[Supplied entries Boundary: Start]

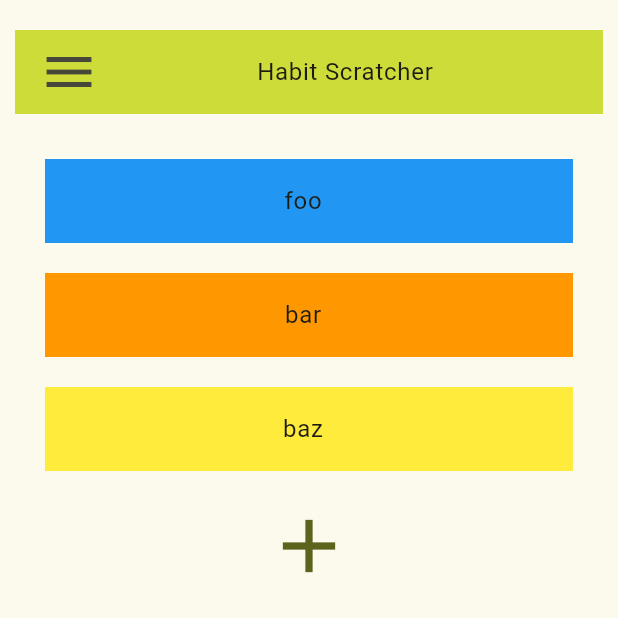
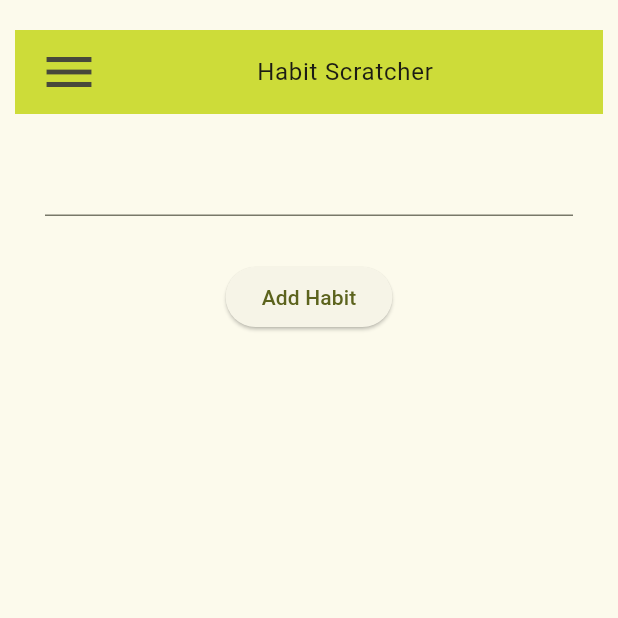
Before and after one commit to rileyporter/habit-scratcher, a Flutter app: the screen it shows after launch, after a tap on the "add" icon, on a phone screen of 412 x 824 dp, the top half of it. Run offline on Flutter 3.47's test engine with Material 3 defaults, Android fonts, the phone set to English and light mode, and no system bars.

Commit message:
Add ability to add a habit to the habit list

```diff
--- /dev/null
+++ b/lib/add_habit.dart
@@ -0,0 +1,72 @@
+import 'package:flutter/material.dart';
+import 'habit.dart';
+
+// TODO: add functionality to add a new habit
+/* Steps involved:
+      - move habit list to state and add callbacks to update list
+      - making a pop up layer in UI with an input form
+        - validating habit name input (length restricted?)
+        - adding a list of possible colors to choose from
+      - ability to delete habit, maybe a little trash can?
+*/
+class NewHabitForm extends StatefulWidget {
+  const NewHabitForm({super.key, required this.addHabit, required this.switchToHabitAdder});
+
+  final Function addHabit;
+  final Function switchToHabitAdder;
+
+  @override
+  State<NewHabitForm> createState() => _NewHabitFormState();
+}
+
+class _NewHabitFormState extends State<NewHabitForm> {
+  final _formKey = GlobalKey<FormState>();
+  final _formController = TextEditingController();
+
+  @override
+  void dispose() {
+    // Clean up the controller when the widget is disposed.
+    _formController.dispose();
+    super.dispose();
+  }
+
+  @override
+  Widget build(BuildContext context) {
+    return Form(
+      key: _formKey,
+      child: Padding(
+        padding: const EdgeInsets.symmetric(horizontal: 30.0),
+        child: Column(
+          children: [
+            TextFormField(
+              controller: _formController,
+              validator: (value) {
+                if (value == null || value.isEmpty) {
+                  return 'Please enter a habit name';
+                } else if (value.length > 100) {
+                  return 'Habit name must be less than 100 characters';
+                }
+                return null;
+              },
+            ),
+            // TODO: add a radio list of the color options
+            SizedBox(height: 30),
+            ElevatedButton(
+              onPressed: () {
+                if (_formKey.currentState!.validate()) {
+                  // TODO: update habit list
+                  ScaffoldMessenger.of(context).showSnackBar(
+                    const SnackBar(content: Text('Adding Habit')),
+                  );
+                  widget.addHabit(Habit(title: _formController.text));
+                  widget.switchToHabitAdder(false);
+                }
+              },
+              child: const Text('Add Habit'),
+            ),
+          ],
+        ),
+      ),
+    );
+  }
+}
--- a/lib/habit.dart
+++ b/lib/habit.dart
@@ -1,16 +1,43 @@
 import 'package:flutter/material.dart';
 import 'date.dart';
+import 'dart:math';
+
+const List<Color> COLOR_OPTIONS = [Colors.red,
+                                  Colors.pink,
+                                  Colors.purple,
+                                  Colors.deepPurple,
+                                  Colors.indigo,
+                                  Colors.blue,
+                                  Colors.lightBlue,
+                                  Colors.cyan,
+                                  Colors.teal,
+                                  Colors.green,
+                                  Colors.lightGreen,
+                                  Colors.lime,
+                                  Colors.yellow,
+                                  Colors.amber,
+                                  Colors.orange,
+                                  Colors.deepOrange,
+                                  Colors.brown,
+                                  Colors.blueGrey];
 
 class Habit {
+  static final Random _random = Random();
+
   final String title;
-  final Color color;
+  late Color color;
+  // Map month num -> list[datedata]
+  late Map<int, List<DateData>> calendar;
   // TODO: make this adjust to whatever the current year is
   final int year = 2025;
 
-  // Map month num -> list[datedata]
-  late Map<int, List<DateData>> calendar;
+  Habit({required this.title, Color? color}) {
+    if (color != null) {
+      this.color = color;
+    } else {
+      this.color = COLOR_OPTIONS[_random.nextInt(COLOR_OPTIONS.length)];
+    }
 
-  Habit({required this.title, required this.color}) {
     calendar = {};
     for (int month = 1; month <= 12; month++) {
       List<DateData> dates = [];
--- a/lib/habit_calendar_view.dart
+++ b/lib/habit_calendar_view.dart
@@ -1,4 +1,5 @@
 import 'package:flutter/material.dart';
+import 'package:intl/intl.dart';
 import 'date.dart';
 import 'habit.dart';
 
@@ -42,15 +43,15 @@ class _HabitViewPageState extends State<HabitViewPage> {
                   Expanded(
                     child: Padding(
                       padding: const EdgeInsets.only(left: 10.0),
-                      child: GestureDetector(
-                        onTap: () {
-                          updateDateDisplay(null);
-                        },
-                        child: ListTile(
-                          title: Center(child: Text(widget.habit.title)),
-                          tileColor: widget.habit.color
+                        child: Semantics(
+                          button: true,
+                          child: ListTile(
+                            onTap: () {updateDateDisplay(null);},
+                            title: Center(child: Text(widget.habit.title)),
+                            tileColor: widget.habit.color
+                          ),
                         ),
-                      ),
+
                     ),
                   ),
                 ],
@@ -89,10 +90,8 @@ class HabitCalendar extends StatelessWidget {
             children: [
               for (int month = 1; month <= 12; month++)
                 Column(
-                  //shrinkWrap: true,
-                  //padding: const EdgeInsets.symmetric(horizontal: 10.0),
                   children: [
-                    Text('$month'),
+                    Text(DateFormat(DateFormat.MONTH).format(DateTime(2025, month))),
                     MonthDisplay(habit: habit, month: month, updateDateDisplay: updateDateDisplay),
                   ],
                 ),
--- a/lib/habit_list_view.dart
+++ b/lib/habit_list_view.dart
@@ -1,19 +1,28 @@
 import 'package:flutter/material.dart';
 import 'habit.dart';
+import 'add_habit.dart';
 
 // TODO: dedup with an app theme
 const Color MAIN_COLOR = Colors.lime;
 
-class HabitListPage extends StatelessWidget {
-  const HabitListPage({super.key, required this.title, required this.habits, required this.updateHabitIndex});
+class HabitListPage extends StatefulWidget {
+  const HabitListPage({super.key, required this.title, required this.habits, required this.displayHabitAtIndex, required this.addHabit});
   final String title;
   final List<Habit> habits;
-  final Function updateHabitIndex;
+  final Function displayHabitAtIndex;
+  final Function addHabit;
 
-  // how to load a new page, and then route back to the other one?
-  void _createHabit() {
-    print('adding a new habit');
-    // how to create a pop-up?
+  @override
+  State<HabitListPage> createState() => _HabitListPageState();
+}
+
+class _HabitListPageState extends State<HabitListPage> {
+  bool addingHabit = false;
+
+  switchToHabitAdder(bool addingHabit) {
+    setState( () {
+      this.addingHabit = addingHabit;
+    });
   }
 
   @override
@@ -27,24 +36,48 @@ class HabitListPage extends StatelessWidget {
             // top bar
             Padding(
               padding: const EdgeInsets.symmetric(horizontal: 10.0),
+              child: Semantics(
+                button: true,
                 child: ListTile(
-                // maybe remove this icon, a little unintuitive since this isn't a button anymore
+                  onTap: () => {switchToHabitAdder(false)},
                   leading: Icon(Icons.menu, size: 40),
-                title: Center(child: Text(title)),
+                  title: Center(child: Text(widget.title)),
                   tileColor: MAIN_COLOR,
+                ),
               ),
             ),
 
             SizedBox(height: 20),
+            addingHabit ? NewHabitForm(addHabit: widget.addHabit, switchToHabitAdder: switchToHabitAdder) : HabitList(habits: widget.habits, displayHabitAtIndex: widget.displayHabitAtIndex, switchToHabitAdder: switchToHabitAdder),
 
-            // list of habits
+          ],
+        ),
+      ),
+    );
+  }
+}
+
+class HabitList extends StatelessWidget {
+  const HabitList({super.key, required this.habits, required this.displayHabitAtIndex, required this.switchToHabitAdder});
+
+  final List<Habit> habits;
+  final Function displayHabitAtIndex;
+  final Function switchToHabitAdder;
+
+
+  @override
+  Widget build(BuildContext context) {
+    // TODO: ability to reorder habits displayed in list
+    return Column(
+      children: [
+        // TODO: wrap list of habits in a scrollable ListView and learn about layout constraints
         for (int i = 0; i < habits.length; i++)
           Padding(
             padding: const EdgeInsets.symmetric(horizontal: 30.0, vertical: 10.0),
             child: Semantics(
               button: true,
               child: ListTile(
-                    onTap: () => {updateHabitIndex(i)},
+                onTap: () => {displayHabitAtIndex(i)},
                 title: Center(child: Text(habits[i].title)),
                 tileColor: habits[i].color,
               ),
@@ -56,32 +89,16 @@ class HabitListPage extends StatelessWidget {
           padding: const EdgeInsets.symmetric(vertical:10.0),
           child: TextButton(
             onPressed: () {
-                  _createHabit();
+              // switch to HabitAdder display
+              switchToHabitAdder(true);
             },
             style: TextButton.styleFrom(
               minimumSize: Size.zero,
               padding: EdgeInsets.zero,
             ),
-                child: GestureDetector(
-                  onTap: () {
-                    // TODO: add functionality to add a new habit
-                    /* Steps involved:
-                          - move habit list to state and add callbacks to update list
-                          - making a pop up layer in UI with an input form
-                            - validating habit name input (length restricted?)
-                            - adding a list of possible colors to choose from
-                          - ability to delete habit, maybe a little trash can?
-                    */
-                    _createHabit();
-                  },
             child: Icon(Icons.add, size: 60)
           ),
-              ),
-            ),
-
-          ],
-        ),
-      ),
+        ),]
       );
   }
 }
--- a/lib/main.dart
+++ b/lib/main.dart
@@ -38,9 +38,7 @@ class MyHomePage extends StatefulWidget {
 
 class _MyHomePageState extends State<MyHomePage> {
   int _habitIndex = -1;
-  List<Habit> habits = <Habit>[Habit(title: 'foo', color: Colors.blue),
-                               Habit(title: 'bar', color: Colors.orange),
-                               Habit(title: 'baz', color: Colors.yellow)];
+  List<Habit> habits = [];
 
   updateHabitIndex(int newIndex) {
     setState(() {
@@ -73,7 +71,7 @@ class _MyHomePageState extends State<MyHomePage> {
   @override
   Widget build(BuildContext context) {
     if (_habitIndex < 0) {
-      return HabitListPage(title: widget.title, habits: habits, updateHabitIndex: updateHabitIndex);
+      return HabitListPage(title: widget.title, habits: habits, displayHabitAtIndex: updateHabitIndex, addHabit: addHabit);
     } else if (_habitIndex < habits.length) {
       return HabitViewPage(habit: habits[_habitIndex], updateHabitIndex: updateHabitIndex);
     } else {
```
Lines whose indentation alone changed are shown as unchanged.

[Supplied entries Boundary: End]

(Work order):
Go through the material and copy out every line with "Semantics" in it.

(The answer):
+                        child: Semantics(
+              child: Semantics(
             child: Semantics(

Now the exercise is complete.